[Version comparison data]
((
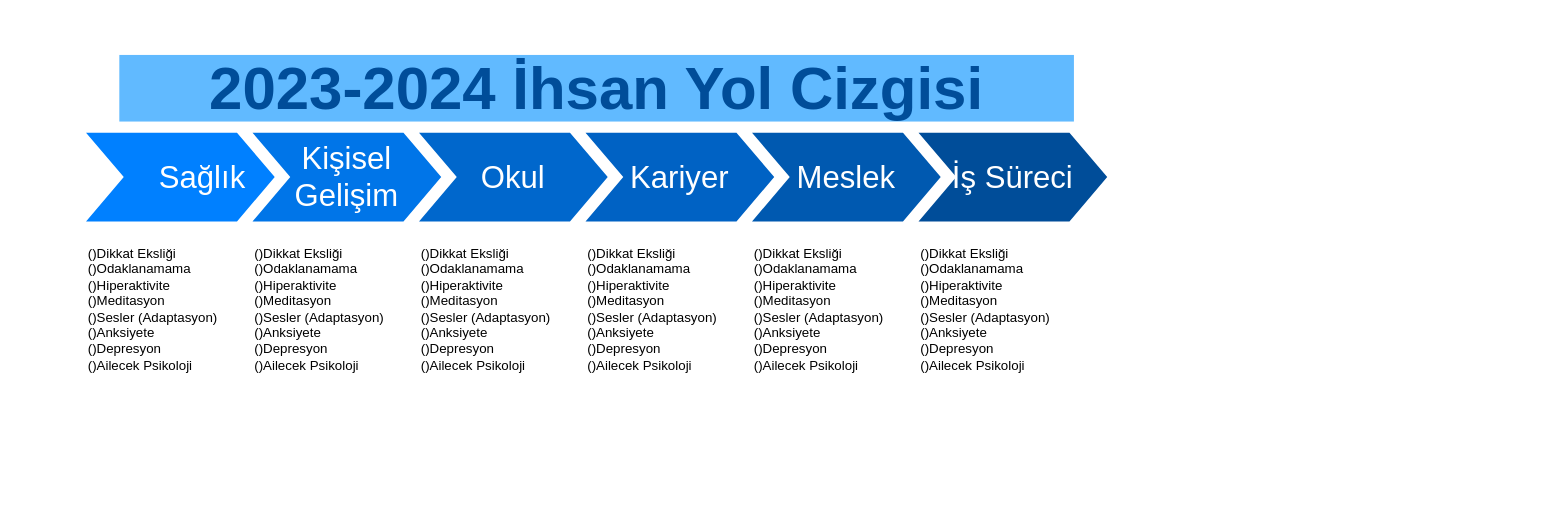
This is Untitled Diagram.drawio from aliihsanunesi/aliihsanunesi, a draw.io file, before an edit. Source tidied: cells renumbered, new cells numbered last; positions are measured from the earlier drawing's top-left corner, leaving out a move shared by most shapes. Both pictures are drawn from the tidied source at 111%, with x=0, y=0 at pixel (85, 54).
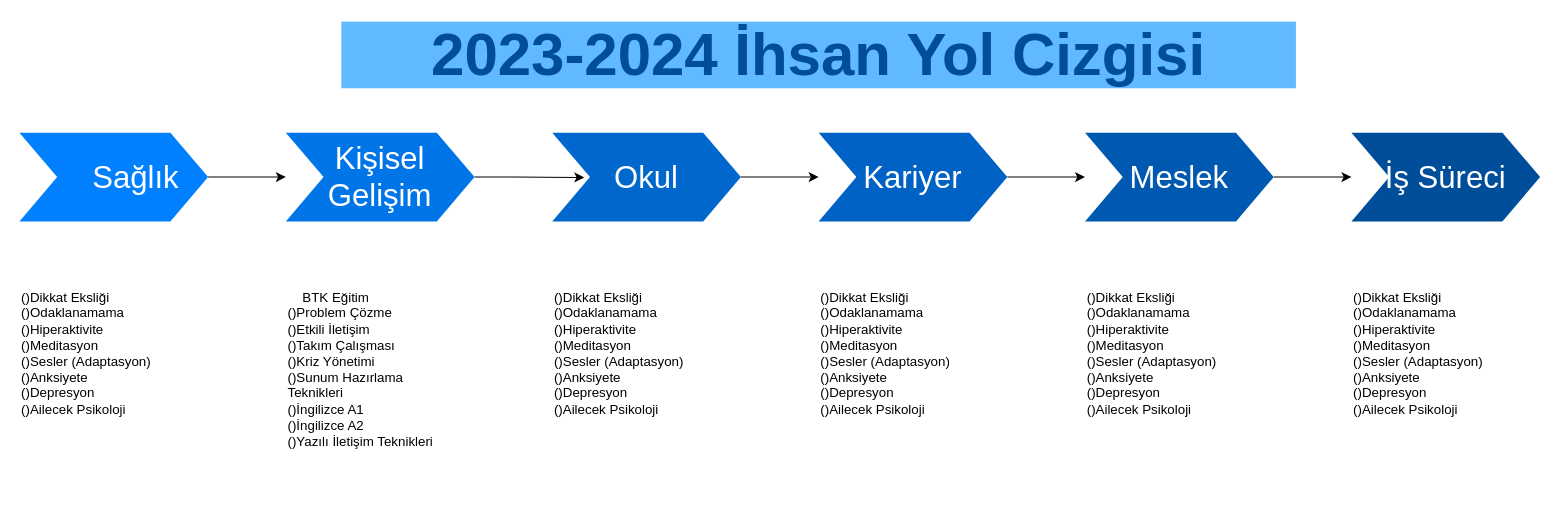
After the change.

The edit, as a diff of the source:
```diff
@@
 <mxGraphModel>
   <root>
     <mxCell id="0" />
     <mxCell id="1" parent="0" />
+    <mxCell id="15" style="edgeStyle=orthogonalEdgeStyle;rounded=0;jettySize=auto;html=1;exitX=1;exitY=0.5;exitDx=0;exitDy=0;" parent="1" edge="1" source="2" target="3">
+      <mxGeometry relative="1" as="geometry" />
+    </mxCell>
     <mxCell id="2" value="&lt;blockquote style=&quot;margin: 0 0 0 40px; border: none; padding: 0px;&quot;&gt;Sağlık&lt;/blockquote&gt;" style="shape=step;whiteSpace=wrap;html=1;fontSize=28;fillColor=#0080FF;fontColor=#FFFFFF;strokeColor=none;" parent="1" vertex="1">
-      <mxGeometry y="70" width="170" height="80" as="geometry" />
+      <mxGeometry x="-60" y="70" width="170" height="80" as="geometry" />
     </mxCell>
     <mxCell id="3" value="Kişisel Gelişim" style="shape=step;whiteSpace=wrap;html=1;fontSize=28;fillColor=#0075E8;fontColor=#FFFFFF;strokeColor=none;" parent="1" vertex="1">
-      <mxGeometry x="150" y="70" width="170" height="80" as="geometry" />
+      <mxGeometry x="180" y="70" width="170" height="80" as="geometry" />
     </mxCell>
+    <mxCell id="16" style="edgeStyle=orthogonalEdgeStyle;rounded=0;jettySize=auto;html=1;exitX=1;exitY=0.5;exitDx=0;exitDy=0;" parent="1" edge="1" source="4" target="5">
+      <mxGeometry relative="1" as="geometry" />
+    </mxCell>
     <mxCell id="4" value="Okul" style="shape=step;whiteSpace=wrap;html=1;fontSize=28;fillColor=#0067CC;fontColor=#FFFFFF;strokeColor=none;" parent="1" vertex="1">
-      <mxGeometry x="300" y="70" width="170" height="80" as="geometry" />
+      <mxGeometry x="420" y="70" width="170" height="80" as="geometry" />
     </mxCell>
+    <mxCell id="17" style="edgeStyle=orthogonalEdgeStyle;rounded=0;jettySize=auto;html=1;exitX=1;exitY=0.5;exitDx=0;exitDy=0;entryX=0;entryY=0.5;entryDx=0;entryDy=0;" parent="1" edge="1" source="5" target="6">
+      <mxGeometry relative="1" as="geometry" />
+    </mxCell>
     <mxCell id="5" value="Kariyer" style="shape=step;whiteSpace=wrap;html=1;fontSize=28;fillColor=#0062C4;fontColor=#FFFFFF;strokeColor=none;" parent="1" vertex="1">
-      <mxGeometry x="450" y="70" width="170" height="80" as="geometry" />
+      <mxGeometry x="660" y="70" width="170" height="80" as="geometry" />
     </mxCell>
+    <mxCell id="18" style="edgeStyle=orthogonalEdgeStyle;rounded=0;jettySize=auto;html=1;exitX=1;exitY=0.5;exitDx=0;exitDy=0;entryX=0;entryY=0.5;entryDx=0;entryDy=0;" parent="1" edge="1" source="6" target="7">
+      <mxGeometry relative="1" as="geometry" />
+    </mxCell>
     <mxCell id="6" value="Meslek" style="shape=step;whiteSpace=wrap;html=1;fontSize=28;fillColor=#0059B0;fontColor=#FFFFFF;strokeColor=none;" parent="1" vertex="1">
-      <mxGeometry x="600" y="70" width="170" height="80" as="geometry" />
+      <mxGeometry x="900" y="70" width="170" height="80" as="geometry" />
     </mxCell>
     <mxCell id="7" value="İş Süreci" style="shape=step;whiteSpace=wrap;html=1;fontSize=28;fillColor=#004D99;fontColor=#FFFFFF;strokeColor=none;" parent="1" vertex="1">
-      <mxGeometry x="750" y="70" width="170" height="80" as="geometry" />
+      <mxGeometry x="1140" y="70" width="170" height="80" as="geometry" />
     </mxCell>
     <mxCell id="8" value="2023-2024 İhsan Yol Cizgisi" style="text;html=1;strokeColor=none;fillColor=#61BAFF;align=center;verticalAlign=middle;whiteSpace=wrap;fontSize=54;fontStyle=1;fontColor=#004D99;" parent="1" vertex="1">
-      <mxGeometry x="30" width="860" height="60" as="geometry" />
+      <mxGeometry x="230" y="-30" width="860" height="60" as="geometry" />
     </mxCell>
     <mxCell id="9" value="()Dikkat Eksliği&lt;br&gt;()Odaklanamama&lt;br&gt;()Hiperaktivite&lt;br&gt;()Meditasyon&lt;br&gt;()Sesler (Adaptasyon)&lt;br&gt;()Anksiyete&lt;br style=&quot;border-color: var(--border-color);&quot;&gt;()Depresyon&lt;br style=&quot;border-color: var(--border-color);&quot;&gt;()Ailecek Psikoloji" style="text;spacingTop=-5;fillColor=#ffffff;whiteSpace=wrap;html=1;align=left;fontSize=12;fontFamily=Helvetica;fillColor=none;strokeColor=none;" parent="1" vertex="1">
-      <mxGeometry y="170" width="140" height="130" as="geometry" />
+      <mxGeometry x="-60" y="210" width="160" height="200" as="geometry" />
     </mxCell>
-    <mxCell id="10" value="()Dikkat Eksliği&lt;br&gt;()Odaklanamama&lt;br&gt;()Hiperaktivite&lt;br&gt;()Meditasyon&lt;br&gt;()Sesler (Adaptasyon)&lt;br&gt;()Anksiyete&lt;br style=&quot;border-color: var(--border-color);&quot;&gt;()Depresyon&lt;br style=&quot;border-color: var(--border-color);&quot;&gt;()Ailecek Psikoloji" style="text;spacingTop=-5;fillColor=#ffffff;whiteSpace=wrap;html=1;align=left;fontSize=12;fontFamily=Helvetica;fillColor=none;strokeColor=none;" parent="1" vertex="1">
-      <mxGeometry x="150" y="170" width="140" height="130" as="geometry" />
+    <mxCell id="10" value="&amp;nbsp; &amp;nbsp; BTK Eğitim&lt;br&gt;()Problem Çözme&amp;nbsp;&lt;br&gt;()Etkili İletişim&lt;br&gt;()Takım Çalışması&lt;br&gt;()Kriz Yönetimi&lt;br&gt;()Sunum Hazırlama Teknikleri&lt;br&gt;()İngilizce A1&lt;br&gt;()İngilizce A2&lt;br style=&quot;border-color: var(--border-color);&quot;&gt;()Yazılı İletişim Teknikleri" style="text;spacingTop=-5;fillColor=#ffffff;whiteSpace=wrap;html=1;align=left;fontSize=12;fontFamily=Helvetica;fillColor=none;strokeColor=none;" parent="1" vertex="1">
+      <mxGeometry x="180" y="210" width="140" height="130" as="geometry" />
     </mxCell>
     <mxCell id="11" value="()Dikkat Eksliği&lt;br&gt;()Odaklanamama&lt;br&gt;()Hiperaktivite&lt;br&gt;()Meditasyon&lt;br&gt;()Sesler (Adaptasyon)&lt;br&gt;()Anksiyete&lt;br style=&quot;border-color: var(--border-color);&quot;&gt;()Depresyon&lt;br style=&quot;border-color: var(--border-color);&quot;&gt;()Ailecek Psikoloji" style="text;spacingTop=-5;fillColor=#ffffff;whiteSpace=wrap;html=1;align=left;fontSize=12;fontFamily=Helvetica;fillColor=none;strokeColor=none;" parent="1" vertex="1">
-      <mxGeometry x="300" y="170" width="140" height="130" as="geometry" />
+      <mxGeometry x="420" y="210" width="140" height="130" as="geometry" />
     </mxCell>
     <mxCell id="12" value="()Dikkat Eksliği&lt;br&gt;()Odaklanamama&lt;br&gt;()Hiperaktivite&lt;br&gt;()Meditasyon&lt;br&gt;()Sesler (Adaptasyon)&lt;br&gt;()Anksiyete&lt;br style=&quot;border-color: var(--border-color);&quot;&gt;()Depresyon&lt;br style=&quot;border-color: var(--border-color);&quot;&gt;()Ailecek Psikoloji" style="text;spacingTop=-5;fillColor=#ffffff;whiteSpace=wrap;html=1;align=left;fontSize=12;fontFamily=Helvetica;fillColor=none;strokeColor=none;" parent="1" vertex="1">
-      <mxGeometry x="750" y="170" width="140" height="130" as="geometry" />
+      <mxGeometry x="1140" y="210" width="140" height="130" as="geometry" />
     </mxCell>
     <mxCell id="13" value="()Dikkat Eksliği&lt;br&gt;()Odaklanamama&lt;br&gt;()Hiperaktivite&lt;br&gt;()Meditasyon&lt;br&gt;()Sesler (Adaptasyon)&lt;br&gt;()Anksiyete&lt;br style=&quot;border-color: var(--border-color);&quot;&gt;()Depresyon&lt;br style=&quot;border-color: var(--border-color);&quot;&gt;()Ailecek Psikoloji" style="text;spacingTop=-5;fillColor=#ffffff;whiteSpace=wrap;html=1;align=left;fontSize=12;fontFamily=Helvetica;fillColor=none;strokeColor=none;" parent="1" vertex="1">
-      <mxGeometry x="600" y="170" width="140" height="130" as="geometry" />
+      <mxGeometry x="900" y="210" width="140" height="130" as="geometry" />
     </mxCell>
     <mxCell id="14" value="()Dikkat Eksliği&lt;br&gt;()Odaklanamama&lt;br&gt;()Hiperaktivite&lt;br&gt;()Meditasyon&lt;br&gt;()Sesler (Adaptasyon)&lt;br&gt;()Anksiyete&lt;br style=&quot;border-color: var(--border-color);&quot;&gt;()Depresyon&lt;br style=&quot;border-color: var(--border-color);&quot;&gt;()Ailecek Psikoloji" style="text;spacingTop=-5;fillColor=#ffffff;whiteSpace=wrap;html=1;align=left;fontSize=12;fontFamily=Helvetica;fillColor=none;strokeColor=none;" parent="1" vertex="1">
-      <mxGeometry x="450" y="170" width="140" height="130" as="geometry" />
+      <mxGeometry x="660" y="210" width="140" height="130" as="geometry" />
     </mxCell>
+    <mxCell id="19" style="edgeStyle=orthogonalEdgeStyle;rounded=0;jettySize=auto;html=1;exitX=1;exitY=0.5;exitDx=0;exitDy=0;entryX=0.17;entryY=0.505;entryDx=0;entryDy=0;entryPerimeter=0;" parent="1" edge="1" source="3" target="4">
+      <mxGeometry relative="1" as="geometry" />
+    </mxCell>
   </root>
 </mxGraphModel>
```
))
• _REQUIRED ACTION_
Locate and copy each line in the data above that includes the word "entryY".

• _WRITTEN SOLUTION_
+    <mxCell id="17" style="edgeStyle=orthogonalEdgeStyle;rounded=0;jettySize=auto;html=1;exitX=1;exitY=0.5;exitDx=0;exitDy=0;entryX=0;entryY=0.5;entryDx=0;entryDy=0;" parent="1" edge="1" source="5" target="6">
+    <mxCell id="18" style="edgeStyle=orthogonalEdgeStyle;rounded=0;jettySize=auto;html=1;exitX=1;exitY=0.5;exitDx=0;exitDy=0;entryX=0;entryY=0.5;entryDx=0;entryDy=0;" parent="1" edge="1" source="6" target="7">
+    <mxCell id="19" style="edgeStyle=orthogonalEdgeStyle;rounded=0;jettySize=auto;html=1;exitX=1;exitY=0.5;exitDx=0;exitDy=0;entryX=0.17;entryY=0.505;entryDx=0;entryDy=0;entryPerimeter=0;" parent="1" edge="1" source="3" target="4">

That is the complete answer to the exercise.